                  • #10
                    Originally posted by gumtree View Post
                    Start with the safety/idiot switch, pull off the wires on either side of the switch
                    Just unplug the switch, do not pull out the wires. Get a small piece of wire and jump the pins in the plug to complete the circuit.


                    • #11
                      Always start with the battery and its cables.

                      Not doing so is akin to taking the engine apart and then finding out the fuel tank was empty.

                      And don't forget to check the battery ground wire attachment to the frame.

                      I had to completely redo the one on our lawn tractor. Vibration would work the factory attachment loose.


                      • Original Poster

                        Thank you, everyone, for all the good suggestions. I wouldn't permanently bypass the safety switches, I was just trying to get it started long enough to get it out of my neighbor's yard. Alas, nothing worked, and I had to resort to getting it winched up onto a tow truck. I didn't feel quite so dumb, though, since the repairman they sent out to get it couldn't start it either He tried the jump wire on the safety switches and even on the starter--got it to turn over a few times, but not start.

                        Certainly a learning experience for me. And again, thank you all for your help!
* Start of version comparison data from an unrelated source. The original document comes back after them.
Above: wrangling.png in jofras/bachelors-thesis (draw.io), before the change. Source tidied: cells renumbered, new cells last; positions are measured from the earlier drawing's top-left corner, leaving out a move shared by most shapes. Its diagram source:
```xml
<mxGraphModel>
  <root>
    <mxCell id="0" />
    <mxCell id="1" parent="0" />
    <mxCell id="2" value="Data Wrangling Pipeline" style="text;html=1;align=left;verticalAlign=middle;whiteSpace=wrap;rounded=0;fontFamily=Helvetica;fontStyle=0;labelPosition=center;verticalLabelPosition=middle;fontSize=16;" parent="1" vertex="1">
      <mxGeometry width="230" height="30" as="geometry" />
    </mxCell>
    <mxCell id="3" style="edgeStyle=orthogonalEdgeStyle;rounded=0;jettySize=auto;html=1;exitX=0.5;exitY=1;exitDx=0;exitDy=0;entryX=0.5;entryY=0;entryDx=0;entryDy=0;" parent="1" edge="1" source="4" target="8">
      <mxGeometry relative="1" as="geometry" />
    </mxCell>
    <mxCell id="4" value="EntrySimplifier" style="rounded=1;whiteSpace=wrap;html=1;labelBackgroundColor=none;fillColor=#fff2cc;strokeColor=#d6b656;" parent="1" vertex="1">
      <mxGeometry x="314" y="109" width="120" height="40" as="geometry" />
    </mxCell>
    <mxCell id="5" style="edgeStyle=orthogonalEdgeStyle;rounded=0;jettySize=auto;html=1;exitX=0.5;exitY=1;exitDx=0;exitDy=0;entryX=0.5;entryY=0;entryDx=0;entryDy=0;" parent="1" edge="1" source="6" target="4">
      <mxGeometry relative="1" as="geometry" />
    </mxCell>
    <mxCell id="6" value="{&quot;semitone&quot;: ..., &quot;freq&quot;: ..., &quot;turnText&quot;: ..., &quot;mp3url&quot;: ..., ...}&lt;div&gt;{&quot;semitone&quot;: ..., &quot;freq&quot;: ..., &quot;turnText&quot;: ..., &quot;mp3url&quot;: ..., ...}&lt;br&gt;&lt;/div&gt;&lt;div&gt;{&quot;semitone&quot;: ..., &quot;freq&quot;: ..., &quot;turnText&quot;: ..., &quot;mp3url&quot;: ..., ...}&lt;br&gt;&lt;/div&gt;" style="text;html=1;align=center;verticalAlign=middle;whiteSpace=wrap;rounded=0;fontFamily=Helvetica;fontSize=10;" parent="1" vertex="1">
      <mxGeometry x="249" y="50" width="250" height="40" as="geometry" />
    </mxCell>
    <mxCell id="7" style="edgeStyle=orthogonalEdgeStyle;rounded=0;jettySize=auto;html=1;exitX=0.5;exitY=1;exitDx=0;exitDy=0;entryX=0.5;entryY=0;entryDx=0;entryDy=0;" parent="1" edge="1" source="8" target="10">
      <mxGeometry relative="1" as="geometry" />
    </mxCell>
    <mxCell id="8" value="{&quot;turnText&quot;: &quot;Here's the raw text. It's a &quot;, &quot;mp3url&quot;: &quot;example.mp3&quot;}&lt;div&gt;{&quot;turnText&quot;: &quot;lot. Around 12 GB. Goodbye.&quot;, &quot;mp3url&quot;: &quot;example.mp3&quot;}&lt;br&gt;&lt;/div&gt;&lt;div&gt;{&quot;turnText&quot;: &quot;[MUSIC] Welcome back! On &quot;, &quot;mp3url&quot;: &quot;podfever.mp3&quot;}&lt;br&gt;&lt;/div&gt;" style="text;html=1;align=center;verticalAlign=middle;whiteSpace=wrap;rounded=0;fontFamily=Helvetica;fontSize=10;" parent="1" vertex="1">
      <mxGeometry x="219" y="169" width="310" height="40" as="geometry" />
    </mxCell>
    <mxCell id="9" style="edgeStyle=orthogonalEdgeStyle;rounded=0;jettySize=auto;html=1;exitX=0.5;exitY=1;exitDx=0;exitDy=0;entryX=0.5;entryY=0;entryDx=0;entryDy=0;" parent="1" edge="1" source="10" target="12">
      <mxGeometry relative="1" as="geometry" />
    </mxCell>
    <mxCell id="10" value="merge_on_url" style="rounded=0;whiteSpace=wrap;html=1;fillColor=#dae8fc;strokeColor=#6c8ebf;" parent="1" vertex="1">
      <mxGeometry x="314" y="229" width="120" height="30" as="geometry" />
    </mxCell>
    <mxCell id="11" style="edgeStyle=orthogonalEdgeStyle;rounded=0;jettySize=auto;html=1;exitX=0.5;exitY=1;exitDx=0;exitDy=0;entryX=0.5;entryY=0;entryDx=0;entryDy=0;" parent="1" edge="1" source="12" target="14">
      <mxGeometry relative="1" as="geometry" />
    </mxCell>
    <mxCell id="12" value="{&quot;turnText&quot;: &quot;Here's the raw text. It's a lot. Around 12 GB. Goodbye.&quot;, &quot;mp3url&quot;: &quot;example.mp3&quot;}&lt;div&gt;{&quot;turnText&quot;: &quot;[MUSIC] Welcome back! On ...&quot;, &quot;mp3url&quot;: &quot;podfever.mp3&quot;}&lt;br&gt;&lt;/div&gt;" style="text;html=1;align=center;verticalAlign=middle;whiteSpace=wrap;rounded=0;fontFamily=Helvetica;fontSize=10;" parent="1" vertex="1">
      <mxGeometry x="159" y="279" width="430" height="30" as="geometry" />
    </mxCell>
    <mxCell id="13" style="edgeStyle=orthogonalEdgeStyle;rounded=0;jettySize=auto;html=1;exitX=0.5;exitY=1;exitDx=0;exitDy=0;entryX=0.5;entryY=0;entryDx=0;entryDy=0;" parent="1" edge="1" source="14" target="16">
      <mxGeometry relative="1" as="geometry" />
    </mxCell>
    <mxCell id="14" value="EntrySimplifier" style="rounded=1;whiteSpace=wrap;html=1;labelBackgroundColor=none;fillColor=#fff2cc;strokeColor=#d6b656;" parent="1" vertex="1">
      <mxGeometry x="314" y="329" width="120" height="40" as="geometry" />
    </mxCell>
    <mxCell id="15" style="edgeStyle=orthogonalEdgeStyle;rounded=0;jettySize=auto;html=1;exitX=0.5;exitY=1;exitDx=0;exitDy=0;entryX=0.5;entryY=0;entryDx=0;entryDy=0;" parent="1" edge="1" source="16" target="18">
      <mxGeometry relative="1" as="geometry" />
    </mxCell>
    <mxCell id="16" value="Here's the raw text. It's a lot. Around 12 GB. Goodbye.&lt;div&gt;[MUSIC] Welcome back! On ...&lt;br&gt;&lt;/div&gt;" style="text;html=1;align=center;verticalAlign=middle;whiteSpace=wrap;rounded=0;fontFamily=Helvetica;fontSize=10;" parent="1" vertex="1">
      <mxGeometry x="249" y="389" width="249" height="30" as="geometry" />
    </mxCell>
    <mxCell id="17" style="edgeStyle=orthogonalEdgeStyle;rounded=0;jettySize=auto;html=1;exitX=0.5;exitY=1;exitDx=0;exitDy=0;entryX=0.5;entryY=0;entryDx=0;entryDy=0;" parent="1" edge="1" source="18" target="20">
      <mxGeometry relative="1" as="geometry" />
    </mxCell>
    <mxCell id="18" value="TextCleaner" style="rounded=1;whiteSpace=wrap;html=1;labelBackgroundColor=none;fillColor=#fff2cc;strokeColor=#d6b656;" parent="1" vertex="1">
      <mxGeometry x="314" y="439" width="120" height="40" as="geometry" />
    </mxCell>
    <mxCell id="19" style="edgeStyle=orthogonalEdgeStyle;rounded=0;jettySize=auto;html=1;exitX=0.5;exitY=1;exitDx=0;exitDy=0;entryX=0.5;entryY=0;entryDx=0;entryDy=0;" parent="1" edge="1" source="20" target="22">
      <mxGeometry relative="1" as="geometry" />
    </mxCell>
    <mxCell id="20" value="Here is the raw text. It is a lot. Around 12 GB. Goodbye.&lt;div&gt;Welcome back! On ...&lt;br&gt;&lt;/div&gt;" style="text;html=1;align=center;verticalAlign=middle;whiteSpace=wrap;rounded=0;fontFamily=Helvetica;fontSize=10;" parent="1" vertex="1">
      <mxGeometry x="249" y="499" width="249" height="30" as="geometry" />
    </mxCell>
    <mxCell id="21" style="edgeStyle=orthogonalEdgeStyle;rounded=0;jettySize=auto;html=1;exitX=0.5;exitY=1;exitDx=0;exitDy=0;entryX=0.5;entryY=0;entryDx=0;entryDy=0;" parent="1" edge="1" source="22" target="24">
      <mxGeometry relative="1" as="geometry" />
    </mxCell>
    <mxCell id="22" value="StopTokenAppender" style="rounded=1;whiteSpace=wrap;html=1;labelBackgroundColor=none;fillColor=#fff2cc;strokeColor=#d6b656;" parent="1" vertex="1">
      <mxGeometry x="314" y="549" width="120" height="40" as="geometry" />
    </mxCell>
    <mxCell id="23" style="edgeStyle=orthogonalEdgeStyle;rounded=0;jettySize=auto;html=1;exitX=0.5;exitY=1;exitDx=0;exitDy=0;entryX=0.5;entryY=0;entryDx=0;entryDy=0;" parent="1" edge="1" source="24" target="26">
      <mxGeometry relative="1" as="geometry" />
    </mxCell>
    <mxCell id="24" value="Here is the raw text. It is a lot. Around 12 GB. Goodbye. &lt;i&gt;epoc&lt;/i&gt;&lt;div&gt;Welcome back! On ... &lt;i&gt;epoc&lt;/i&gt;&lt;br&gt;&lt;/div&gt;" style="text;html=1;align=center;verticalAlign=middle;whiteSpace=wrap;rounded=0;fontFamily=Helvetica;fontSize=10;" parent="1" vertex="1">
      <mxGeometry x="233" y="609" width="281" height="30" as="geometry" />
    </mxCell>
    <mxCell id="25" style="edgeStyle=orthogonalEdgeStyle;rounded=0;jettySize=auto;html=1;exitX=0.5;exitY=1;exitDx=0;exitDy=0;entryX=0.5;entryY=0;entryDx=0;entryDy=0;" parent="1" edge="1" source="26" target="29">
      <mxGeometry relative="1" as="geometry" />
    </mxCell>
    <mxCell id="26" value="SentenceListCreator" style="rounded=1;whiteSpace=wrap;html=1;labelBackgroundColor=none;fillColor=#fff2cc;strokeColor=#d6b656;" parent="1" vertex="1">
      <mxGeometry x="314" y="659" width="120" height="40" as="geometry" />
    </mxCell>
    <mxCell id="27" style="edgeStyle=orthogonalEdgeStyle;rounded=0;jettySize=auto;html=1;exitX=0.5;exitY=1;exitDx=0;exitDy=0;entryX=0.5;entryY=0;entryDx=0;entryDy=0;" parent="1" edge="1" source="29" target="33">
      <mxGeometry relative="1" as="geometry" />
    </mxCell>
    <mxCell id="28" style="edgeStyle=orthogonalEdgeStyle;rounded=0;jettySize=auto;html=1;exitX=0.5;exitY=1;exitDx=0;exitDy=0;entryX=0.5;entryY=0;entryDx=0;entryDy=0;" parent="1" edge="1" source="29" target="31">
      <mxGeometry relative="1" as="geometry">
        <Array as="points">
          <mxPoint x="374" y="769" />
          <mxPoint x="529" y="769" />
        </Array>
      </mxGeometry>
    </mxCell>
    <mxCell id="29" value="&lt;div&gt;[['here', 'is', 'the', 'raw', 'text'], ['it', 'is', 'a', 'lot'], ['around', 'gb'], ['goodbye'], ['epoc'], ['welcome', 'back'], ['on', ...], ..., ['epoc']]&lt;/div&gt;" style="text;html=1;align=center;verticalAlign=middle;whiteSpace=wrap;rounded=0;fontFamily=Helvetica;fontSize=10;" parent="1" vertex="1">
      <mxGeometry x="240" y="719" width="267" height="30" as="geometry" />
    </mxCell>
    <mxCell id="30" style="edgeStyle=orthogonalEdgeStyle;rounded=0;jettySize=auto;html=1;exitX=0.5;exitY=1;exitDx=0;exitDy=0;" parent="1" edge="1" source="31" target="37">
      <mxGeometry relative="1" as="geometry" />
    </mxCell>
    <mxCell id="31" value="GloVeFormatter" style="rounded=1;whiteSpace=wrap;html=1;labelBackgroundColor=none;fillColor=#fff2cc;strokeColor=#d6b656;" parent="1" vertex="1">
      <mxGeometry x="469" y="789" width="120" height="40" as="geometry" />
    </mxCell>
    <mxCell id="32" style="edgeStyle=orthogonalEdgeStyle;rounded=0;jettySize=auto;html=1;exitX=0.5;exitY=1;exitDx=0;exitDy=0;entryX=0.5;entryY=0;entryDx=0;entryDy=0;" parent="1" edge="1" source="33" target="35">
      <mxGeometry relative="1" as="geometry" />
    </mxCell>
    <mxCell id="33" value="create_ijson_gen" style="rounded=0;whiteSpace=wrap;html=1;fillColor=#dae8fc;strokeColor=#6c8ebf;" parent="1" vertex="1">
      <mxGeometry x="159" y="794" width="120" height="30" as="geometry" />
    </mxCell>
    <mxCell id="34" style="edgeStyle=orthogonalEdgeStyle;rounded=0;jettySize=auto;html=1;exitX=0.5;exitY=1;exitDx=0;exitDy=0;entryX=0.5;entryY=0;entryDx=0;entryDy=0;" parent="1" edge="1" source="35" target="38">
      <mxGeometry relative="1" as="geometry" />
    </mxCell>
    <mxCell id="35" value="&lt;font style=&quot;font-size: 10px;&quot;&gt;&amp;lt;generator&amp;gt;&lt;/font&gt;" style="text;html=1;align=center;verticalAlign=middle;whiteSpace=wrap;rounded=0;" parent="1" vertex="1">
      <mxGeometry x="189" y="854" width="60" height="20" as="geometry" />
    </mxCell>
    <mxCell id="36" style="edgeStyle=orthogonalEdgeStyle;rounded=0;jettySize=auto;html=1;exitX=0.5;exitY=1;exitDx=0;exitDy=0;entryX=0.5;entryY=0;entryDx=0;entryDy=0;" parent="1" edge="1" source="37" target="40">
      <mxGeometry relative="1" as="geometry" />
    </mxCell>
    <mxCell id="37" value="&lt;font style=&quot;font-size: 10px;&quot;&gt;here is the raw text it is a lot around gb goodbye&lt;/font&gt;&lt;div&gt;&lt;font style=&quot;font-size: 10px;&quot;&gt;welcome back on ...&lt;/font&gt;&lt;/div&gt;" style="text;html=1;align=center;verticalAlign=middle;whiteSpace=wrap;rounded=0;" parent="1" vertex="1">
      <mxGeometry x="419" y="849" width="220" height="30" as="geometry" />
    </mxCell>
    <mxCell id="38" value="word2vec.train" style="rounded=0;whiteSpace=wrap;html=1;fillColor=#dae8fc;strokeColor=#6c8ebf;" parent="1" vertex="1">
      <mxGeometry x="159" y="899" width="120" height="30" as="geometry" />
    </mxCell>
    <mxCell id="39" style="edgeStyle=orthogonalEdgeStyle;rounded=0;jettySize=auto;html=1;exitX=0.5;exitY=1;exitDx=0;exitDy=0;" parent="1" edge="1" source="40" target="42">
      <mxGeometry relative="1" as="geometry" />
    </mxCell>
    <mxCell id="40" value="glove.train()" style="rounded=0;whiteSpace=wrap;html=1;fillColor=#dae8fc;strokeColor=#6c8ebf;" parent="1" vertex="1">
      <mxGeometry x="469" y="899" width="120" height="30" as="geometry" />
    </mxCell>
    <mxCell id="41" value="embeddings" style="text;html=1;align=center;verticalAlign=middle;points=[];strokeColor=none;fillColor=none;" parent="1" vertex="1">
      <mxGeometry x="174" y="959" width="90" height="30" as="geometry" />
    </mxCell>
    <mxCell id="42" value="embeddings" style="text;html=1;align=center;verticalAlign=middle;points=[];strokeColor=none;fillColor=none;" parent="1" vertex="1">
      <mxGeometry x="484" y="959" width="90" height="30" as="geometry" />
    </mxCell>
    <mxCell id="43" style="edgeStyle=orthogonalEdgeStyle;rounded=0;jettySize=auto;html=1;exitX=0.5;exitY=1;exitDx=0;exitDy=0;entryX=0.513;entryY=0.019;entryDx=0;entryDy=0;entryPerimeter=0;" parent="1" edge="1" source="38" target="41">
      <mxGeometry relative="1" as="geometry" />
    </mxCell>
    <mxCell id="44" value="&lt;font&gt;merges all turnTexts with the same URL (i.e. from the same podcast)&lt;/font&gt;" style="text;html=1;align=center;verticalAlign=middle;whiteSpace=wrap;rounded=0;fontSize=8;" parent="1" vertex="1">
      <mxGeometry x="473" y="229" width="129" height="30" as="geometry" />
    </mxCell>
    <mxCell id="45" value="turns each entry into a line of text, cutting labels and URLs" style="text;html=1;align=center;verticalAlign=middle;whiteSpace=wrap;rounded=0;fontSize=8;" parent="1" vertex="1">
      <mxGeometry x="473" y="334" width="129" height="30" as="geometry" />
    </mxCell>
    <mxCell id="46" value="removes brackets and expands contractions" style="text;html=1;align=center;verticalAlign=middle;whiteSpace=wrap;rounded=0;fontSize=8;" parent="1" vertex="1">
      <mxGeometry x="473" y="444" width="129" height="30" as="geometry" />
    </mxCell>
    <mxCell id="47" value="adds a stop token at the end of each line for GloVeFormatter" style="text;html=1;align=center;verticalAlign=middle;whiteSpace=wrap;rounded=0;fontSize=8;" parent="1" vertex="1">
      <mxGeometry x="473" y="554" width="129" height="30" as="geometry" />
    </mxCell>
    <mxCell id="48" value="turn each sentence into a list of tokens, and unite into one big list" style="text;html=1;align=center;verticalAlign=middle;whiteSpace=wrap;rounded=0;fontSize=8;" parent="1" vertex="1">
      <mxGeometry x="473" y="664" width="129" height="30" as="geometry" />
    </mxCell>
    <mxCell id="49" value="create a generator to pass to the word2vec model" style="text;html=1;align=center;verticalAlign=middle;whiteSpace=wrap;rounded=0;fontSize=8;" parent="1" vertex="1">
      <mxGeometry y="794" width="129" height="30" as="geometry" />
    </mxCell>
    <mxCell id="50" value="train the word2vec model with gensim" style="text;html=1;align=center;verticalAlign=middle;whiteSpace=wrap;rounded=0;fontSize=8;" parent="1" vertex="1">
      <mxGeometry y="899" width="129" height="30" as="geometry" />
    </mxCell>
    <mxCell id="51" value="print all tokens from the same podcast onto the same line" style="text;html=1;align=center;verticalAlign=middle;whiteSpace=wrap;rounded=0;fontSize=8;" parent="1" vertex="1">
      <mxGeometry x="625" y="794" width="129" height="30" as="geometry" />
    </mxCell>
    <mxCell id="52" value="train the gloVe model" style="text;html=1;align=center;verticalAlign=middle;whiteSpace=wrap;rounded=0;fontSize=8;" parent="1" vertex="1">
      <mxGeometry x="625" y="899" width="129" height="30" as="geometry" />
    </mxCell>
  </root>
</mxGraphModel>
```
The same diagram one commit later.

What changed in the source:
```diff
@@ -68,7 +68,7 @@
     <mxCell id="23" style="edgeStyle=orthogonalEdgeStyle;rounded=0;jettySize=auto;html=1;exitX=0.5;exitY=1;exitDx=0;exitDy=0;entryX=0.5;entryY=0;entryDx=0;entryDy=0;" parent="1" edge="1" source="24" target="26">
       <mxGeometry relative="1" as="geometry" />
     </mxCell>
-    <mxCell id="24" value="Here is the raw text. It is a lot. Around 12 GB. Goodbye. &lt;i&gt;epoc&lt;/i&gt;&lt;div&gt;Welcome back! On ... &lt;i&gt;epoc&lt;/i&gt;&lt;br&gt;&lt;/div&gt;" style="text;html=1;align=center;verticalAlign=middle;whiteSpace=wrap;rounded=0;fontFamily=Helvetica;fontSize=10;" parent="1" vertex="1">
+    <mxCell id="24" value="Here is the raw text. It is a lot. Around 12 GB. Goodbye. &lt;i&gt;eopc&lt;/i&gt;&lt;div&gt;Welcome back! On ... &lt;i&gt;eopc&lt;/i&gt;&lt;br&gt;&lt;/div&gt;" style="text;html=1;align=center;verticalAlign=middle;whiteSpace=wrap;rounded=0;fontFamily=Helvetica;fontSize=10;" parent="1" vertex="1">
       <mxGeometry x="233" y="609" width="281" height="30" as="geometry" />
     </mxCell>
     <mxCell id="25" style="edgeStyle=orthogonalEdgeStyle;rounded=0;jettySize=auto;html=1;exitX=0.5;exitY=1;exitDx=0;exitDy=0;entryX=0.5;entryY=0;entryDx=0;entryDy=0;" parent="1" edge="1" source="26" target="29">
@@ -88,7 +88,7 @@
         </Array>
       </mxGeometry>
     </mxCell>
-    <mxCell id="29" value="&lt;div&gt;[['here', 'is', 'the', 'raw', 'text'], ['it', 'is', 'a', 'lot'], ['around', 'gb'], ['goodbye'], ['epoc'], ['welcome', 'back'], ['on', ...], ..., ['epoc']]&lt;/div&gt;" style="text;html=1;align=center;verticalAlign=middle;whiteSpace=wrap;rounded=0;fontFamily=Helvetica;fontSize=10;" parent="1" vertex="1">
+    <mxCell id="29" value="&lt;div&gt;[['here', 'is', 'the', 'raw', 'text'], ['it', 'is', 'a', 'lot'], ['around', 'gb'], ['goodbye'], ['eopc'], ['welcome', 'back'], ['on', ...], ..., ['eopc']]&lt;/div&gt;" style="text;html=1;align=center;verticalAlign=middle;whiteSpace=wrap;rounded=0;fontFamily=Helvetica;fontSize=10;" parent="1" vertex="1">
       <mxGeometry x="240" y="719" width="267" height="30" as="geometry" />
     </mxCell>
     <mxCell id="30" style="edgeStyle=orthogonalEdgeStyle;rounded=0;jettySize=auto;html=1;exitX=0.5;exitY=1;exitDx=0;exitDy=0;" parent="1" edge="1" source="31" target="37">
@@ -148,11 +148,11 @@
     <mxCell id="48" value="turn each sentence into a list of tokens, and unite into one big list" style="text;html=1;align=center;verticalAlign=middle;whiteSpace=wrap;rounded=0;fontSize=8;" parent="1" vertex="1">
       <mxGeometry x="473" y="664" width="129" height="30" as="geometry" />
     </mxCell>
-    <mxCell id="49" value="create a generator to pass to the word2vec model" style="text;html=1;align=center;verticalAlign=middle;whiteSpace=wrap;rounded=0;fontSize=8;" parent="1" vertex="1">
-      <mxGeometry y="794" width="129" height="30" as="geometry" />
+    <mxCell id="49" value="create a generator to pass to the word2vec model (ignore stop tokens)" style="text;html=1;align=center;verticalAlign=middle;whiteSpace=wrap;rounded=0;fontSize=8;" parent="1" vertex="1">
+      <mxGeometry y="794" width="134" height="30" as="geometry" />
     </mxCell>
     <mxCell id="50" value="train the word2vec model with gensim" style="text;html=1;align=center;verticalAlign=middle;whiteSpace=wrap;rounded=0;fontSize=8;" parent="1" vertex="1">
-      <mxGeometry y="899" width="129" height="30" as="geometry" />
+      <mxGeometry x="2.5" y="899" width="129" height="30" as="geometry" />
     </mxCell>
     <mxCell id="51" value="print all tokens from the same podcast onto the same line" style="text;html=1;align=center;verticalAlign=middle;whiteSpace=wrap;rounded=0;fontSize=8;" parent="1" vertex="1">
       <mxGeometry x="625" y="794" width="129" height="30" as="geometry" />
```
                        • #13
                          Had a fuel solenoid relay go bad on our JD, a learning experience for sure. Would crank, but not start. I now know far more about our tractor than I ever really intended. I won't even get into taking the 3 point apart...


                          • #14
                            This wouldn't work on my Cub. They are female ends with plastic covers. Simple to pull off insert a small finish nail to connect the 2 wires. I have never worked on Kubotas. I only buy what I would like to think are American brands. Hard to tell these days.
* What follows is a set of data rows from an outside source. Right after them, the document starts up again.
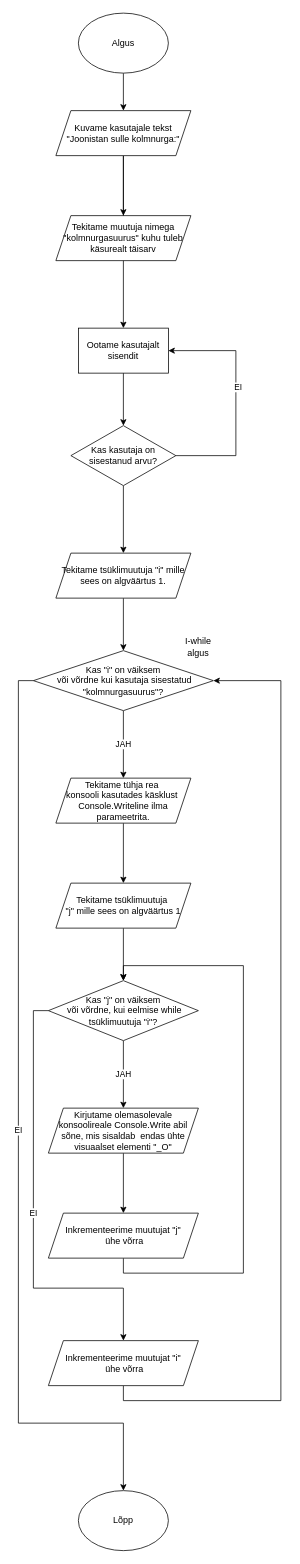
Coorv/Tsyklid keeps this draw.io diagram as While/While/kolmnurk.drawio. Above is the earlier version. Source tidied: cells renumbered, new cells numbered last; positions are measured from the earlier drawing's top-left corner, leaving out a move shared by most shapes. Both pictures are drawn from the tidied source at 75%, with x=0, y=0 at pixel (18, 13).
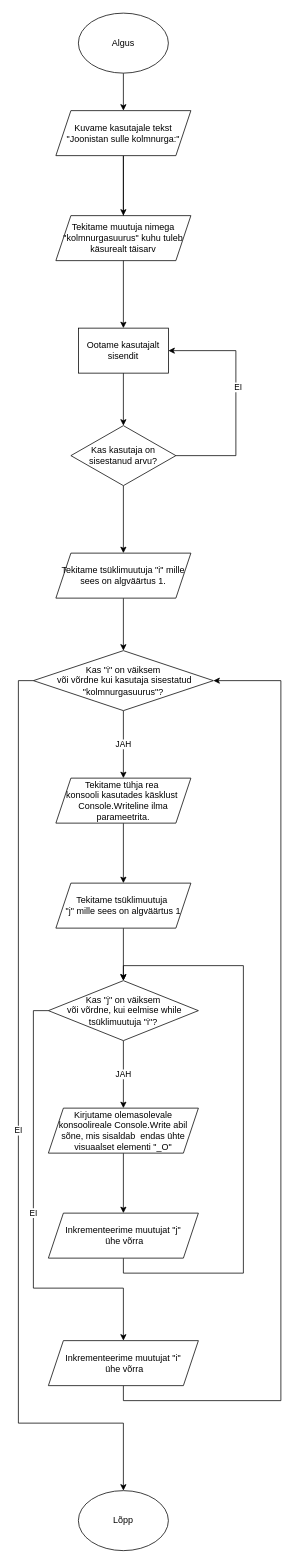
The same page after the edit.

What changed in the source:
```diff
@@
-    <mxCell id="23" value="I-while algus" style="text;html=1;align=center;verticalAlign=middle;whiteSpace=wrap;rounded=0;" parent="1" vertex="1">
-      <mxGeometry x="210" y="830" width="60" height="30" as="geometry" />
-    </mxCell>
```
                            • #15
                              Let us know what the problem was. In case I ever get a Kubota.


                              • Original Poster

                                I sure will! It may take a week though, the shop is backlogged.


                                • #17
                                  Yes, please keep us informed! I have the same tractor and I want to know if there's a potential problem lurking. It sucks to have it happen but at least the service guy couldn't start it either. I always feel a little vindicated when none of the simple fixes they suggest to "the little lady" doesn't work out for them either.